DC4’s top qualities are the production, and the tracks where Mill asserts his own style. Literally every single song on this album has a fire beat, and Mill thrives on them. A stellar example of this is “Shine.” With inspirational lyrics and a grateful hook, Mill spits verses that will burn your ears off. While “Shine” has Mill sounding like he has in the past, there are a couple of standout songs where he matures his sound with pleasant results. “Lights Out” and “Blue Notes,” which occur back-to-back, are prime examples of this. Mill still yells his lyrics on the mic, but he seems to wean off it a bit on these songs. “Lights Out” is a song where Mill’s feature — Don Q — actually adds to the song. Q has a distinctly lower voice than Mill, which makes the song more complex and engaging. “Blues Notes” is interesting because there’s really no discernible hook, and it starts and ends with a Snowy White blues sample. It would’ve been nice if Mill weren’t shouting, but the reflective lyrics and distinct production make “Blue Notes” worth a listen.
Mill has had one thing consistently awesome in his albums, and that has been the “Tony Story” series. In the series, Mill tells the story of two former friends who turn on each other, and a cousin that seeks revenge. On DC4, he continues the story of Paulie, a gangbanger who previously killed Tony — a nutcase drug dealer who killed Paulie’s cousin — and Tony’s little brother. In “Tony Story 3,” Mill continues with Paulie’s story, who gets snitched on and caught by the police. In jail, Paulie finds out that Tony’s cousin is there and trying to kill him. “Tony Story 3” ends with a promise for more (“To be continued”) and with a proclamation from Mill that part four is literally going to be a movie. I’m stoked. In the “Tony Story” series, Mill shows off his unquestionable lyrical and storytelling skills, and the results are astonishing. I, for one, think it would be cool if Mill made a whole album similar to the “Tony Story” series, because the series is absolutely epic, and a glimpse at what Mill is capable of. While we see what Mill’s capable of on “Tony Story 3,” there are still things dragging Mill – and DC4 – down.

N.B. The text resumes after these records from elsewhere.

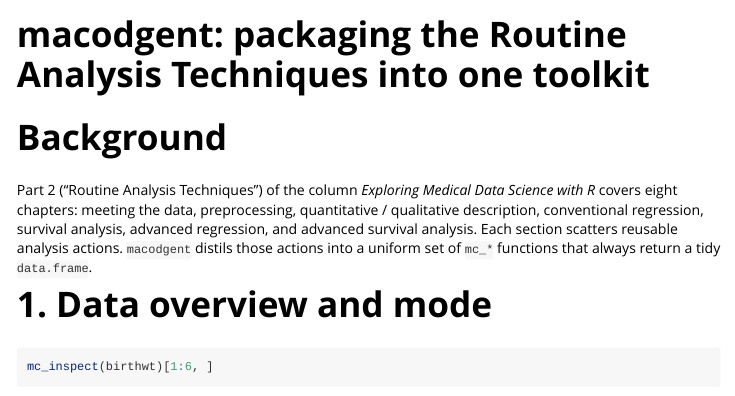
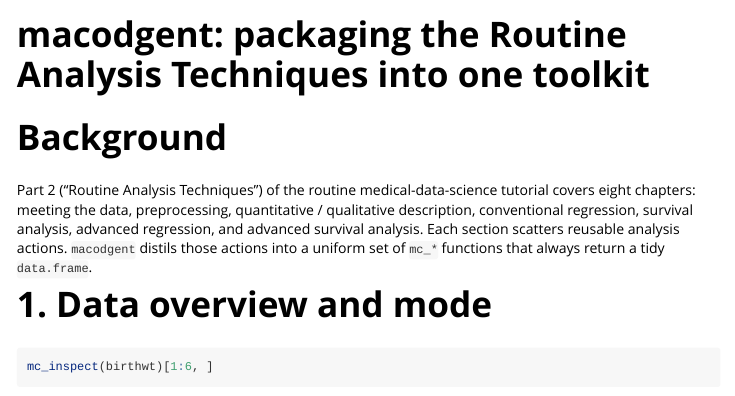
Before and after one commit to XieYj2026/macodgent, an R Markdown document (vignettes/macodgent-intro.Rmd): the page in a window 1100 px wide, from its top. Rendered offline with R 4.5, knitr and Pandoc, with nearby package versions.

Commit message:
Update macodgent-intro.Rmd

```diff
--- a/vignettes/macodgent-intro.Rmd
+++ b/vignettes/macodgent-intro.Rmd
@@ -15,8 +15,7 @@ library(MASS)
 
 # Background
 
-Part 2 ("Routine Analysis Techniques") of the column *Exploring Medical Data
-Science with R* covers eight chapters: meeting the data, preprocessing,
+Part 2 ("Routine Analysis Techniques") of the routine medical-data-science tutorial covers eight chapters: meeting the data, preprocessing,
 quantitative / qualitative description, conventional regression, survival
 analysis, advanced regression, and advanced survival analysis. Each section
 scatters reusable analysis actions. `macodgent` distils those actions into a
```
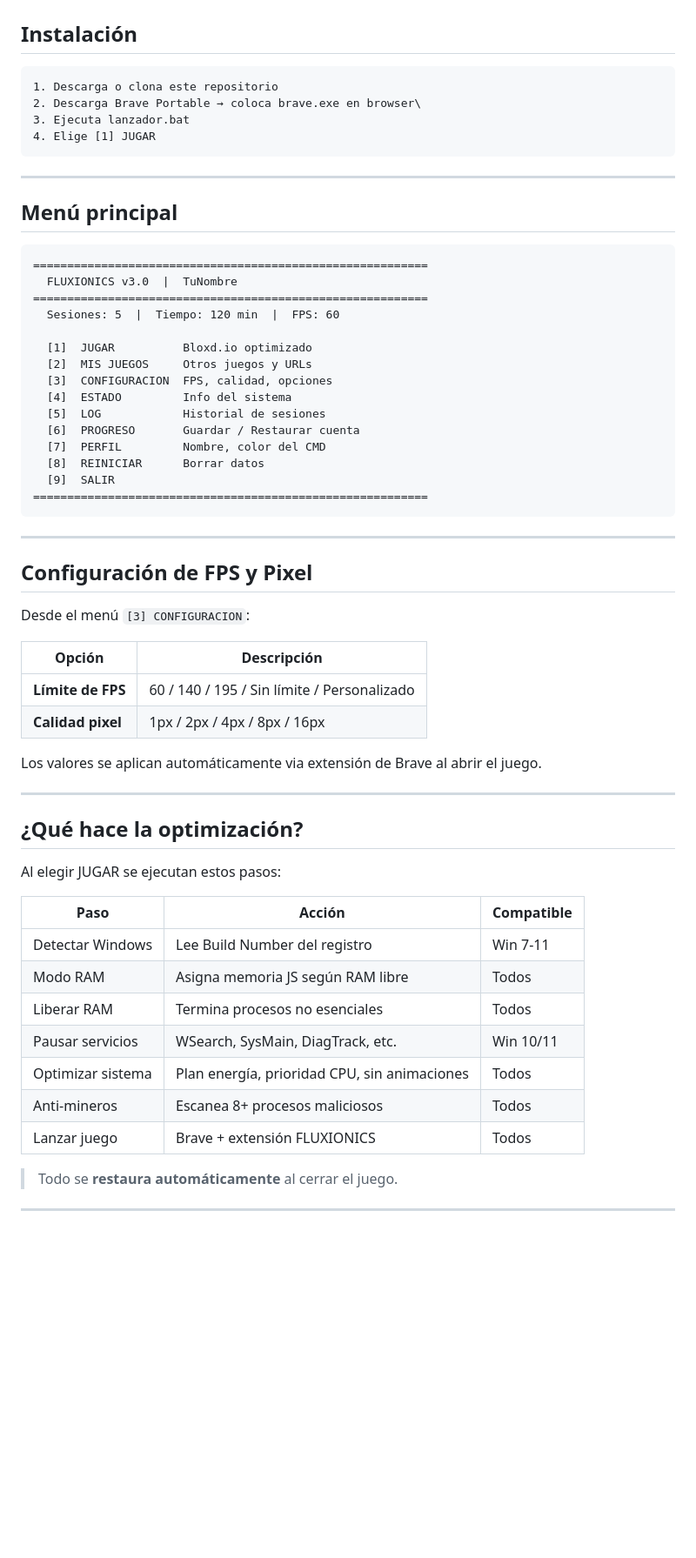
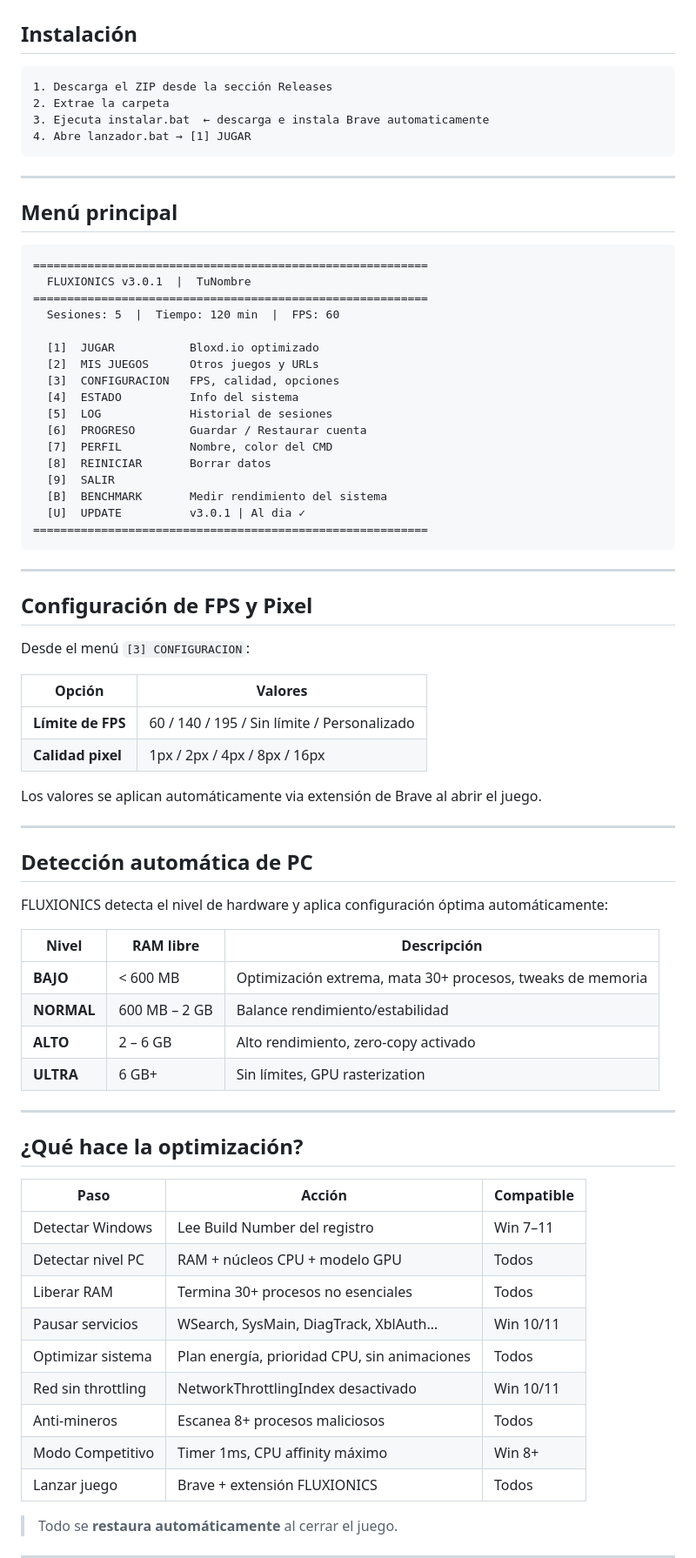
Before and after one commit to Fluxionics/Optimizador-Bloxd.io, a Markdown page: README.md, the part around one of its changes. Shown at 87% size. Rendered like a GitHub page; blank space fills up the shorter version.

````diff
--- a/README.md
+++ b/README.md
@@ -58,10 +58,10 @@ Si Windows muestra *"Editor desconocido"* al abrir `lanzador.bat`, es normal par
 ## Instalación
 
 ```
-1. Descarga o clona este repositorio
-2. Descarga Brave Portable → coloca brave.exe en browser\
-3. Ejecuta lanzador.bat
-4. Elige [1] JUGAR
+1. Descarga el ZIP desde la sección Releases
+2. Extrae la carpeta
+3. Ejecuta instalar.bat  ← descarga e instala Brave automaticamente
+4. Abre lanzador.bat → [1] JUGAR
 ```
 
 ---
@@ -70,19 +70,21 @@ Si Windows muestra *"Editor desconocido"* al abrir `lanzador.bat`, es normal par
 
 ```
 ==========================================================
-  FLUXIONICS v3.0  |  TuNombre
+  FLUXIONICS v3.0.1  |  TuNombre
 ==========================================================
   Sesiones: 5  |  Tiempo: 120 min  |  FPS: 60
 
-  [1]  JUGAR          Bloxd.io optimizado
-  [2]  MIS JUEGOS     Otros juegos y URLs
-  [3]  CONFIGURACION  FPS, calidad, opciones
-  [4]  ESTADO         Info del sistema
-  [5]  LOG            Historial de sesiones
-  [6]  PROGRESO       Guardar / Restaurar cuenta
-  [7]  PERFIL         Nombre, color del CMD
-  [8]  REINICIAR      Borrar datos
+  [1]  JUGAR           Bloxd.io optimizado
+  [2]  MIS JUEGOS      Otros juegos y URLs
+  [3]  CONFIGURACION   FPS, calidad, opciones
+  [4]  ESTADO          Info del sistema
+  [5]  LOG             Historial de sesiones
+  [6]  PROGRESO        Guardar / Restaurar cuenta
+  [7]  PERFIL          Nombre, color del CMD
+  [8]  REINICIAR       Borrar datos
   [9]  SALIR
+  [B]  BENCHMARK       Medir rendimiento del sistema
+  [U]  UPDATE          v3.0.1 | Al dia ✓
 ==========================================================
 ```
 
@@ -92,8 +94,8 @@ Si Windows muestra *"Editor desconocido"* al abrir `lanzador.bat`, es normal par
 
 Desde el menú `[3] CONFIGURACION`:
 
-| Opción | Descripción |
-|--------|-------------|
+| Opción | Valores |
+|--------|---------|
 | **Límite de FPS** | 60 / 140 / 195 / Sin límite / Personalizado |
 | **Calidad pixel** | 1px / 2px / 4px / 8px / 16px |
 
@@ -101,18 +103,31 @@ Los valores se aplican automáticamente via extensión de Brave al abrir el jueg
 
 ---
 
+## Detección automática de PC
+
+FLUXIONICS detecta el nivel de hardware y aplica configuración óptima automáticamente:
+
+| Nivel | RAM libre | Descripción |
+|-------|-----------|-------------|
+| **BAJO** | < 600 MB | Optimización extrema, mata 30+ procesos, tweaks de memoria |
+| **NORMAL** | 600 MB – 2 GB | Balance rendimiento/estabilidad |
+| **ALTO** | 2 – 6 GB | Alto rendimiento, zero-copy activado |
+| **ULTRA** | 6 GB+ | Sin límites, GPU rasterization |
+
+---
+
 ## ¿Qué hace la optimización?
-
-Al elegir JUGAR se ejecutan estos pasos:
 
 | Paso | Acción | Compatible |
 |------|--------|-----------|
-| Detectar Windows | Lee Build Number del registro | Win 7-11 |
-| Modo RAM | Asigna memoria JS según RAM libre | Todos |
-| Liberar RAM | Termina procesos no esenciales | Todos |
-| Pausar servicios | WSearch, SysMain, DiagTrack, etc. | Win 10/11 |
+| Detectar Windows | Lee Build Number del registro | Win 7–11 |
+| Detectar nivel PC | RAM + núcleos CPU + modelo GPU | Todos |
+| Liberar RAM | Termina 30+ procesos no esenciales | Todos |
+| Pausar servicios | WSearch, SysMain, DiagTrack, XblAuth… | Win 10/11 |
 | Optimizar sistema | Plan energía, prioridad CPU, sin animaciones | Todos |
+| Red sin throttling | NetworkThrottlingIndex desactivado | Win 10/11 |
 | Anti-mineros | Escanea 8+ procesos maliciosos | Todos |
+| Modo Competitivo | Timer 1ms, CPU affinity máximo | Win 8+ |
 | Lanzar juego | Brave + extensión FLUXIONICS | Todos |
 
 > Todo se **restaura automáticamente** al cerrar el juego.
````
Also changed, not shown: other parts of README.md (+27 -20 lines).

DC4’s major flaws are shown in the very first track, “On The Regular.” The beat is amazing, but Mill’s lyrics and flow are extremely basic. It’s not a bad song, but Mill is known for showing off his lyrical genius on intro tracks, and he didn’t do that here. “On The Regular” is astonishingly average, and hardly memorable. It’s a “car banger,” a song that’s carried by the beat, and really only good if you blast it while driving. Here lies Mill’s biggest weakness. All of his songs have remarkable production, but some lack in lyrics and uniqueness. A huge example of this is “Froze,” which — in the context of this album — might as well be a synonym for “utterly forgettable.” With Mill’s features, Lil Uzi Vert and Nicki Minaj, taking over most of the track, this chunk of mediocrity disrespects the album. Minaj spits punchlines that make absolutely zero sense: “Make n****s stare at my hands even though I am not miming.” If DC4 had Mill trying a little harder to develop his own music, rather than reverting to cliches every other song, it could’ve been a much stronger album.
In conclusion, I’d recommend giving DC4 a listen, and highly recommend it if you need something to blast while driving. In addition, I urge you to check out Mill’s songs “Tony Story,” “Tony Story Pt. 2,” and finally DC4’s “Tony Story 3.” These three tracks highlight Mill’s strengths, from the production down to the lyrics. If you want to gain the best possible impact from this album, borrow your mom’s car and blast the album at full volume. Right as you get to “Tony Story 3,” pull off to the side of the road, and listen to the first two parts of the series. Let your jaw drop, as it should. Then, continue on with “Tony Story 3.” Drive off, eyes wide, spaced out, and completely shook at the downright magic that just entered your ears.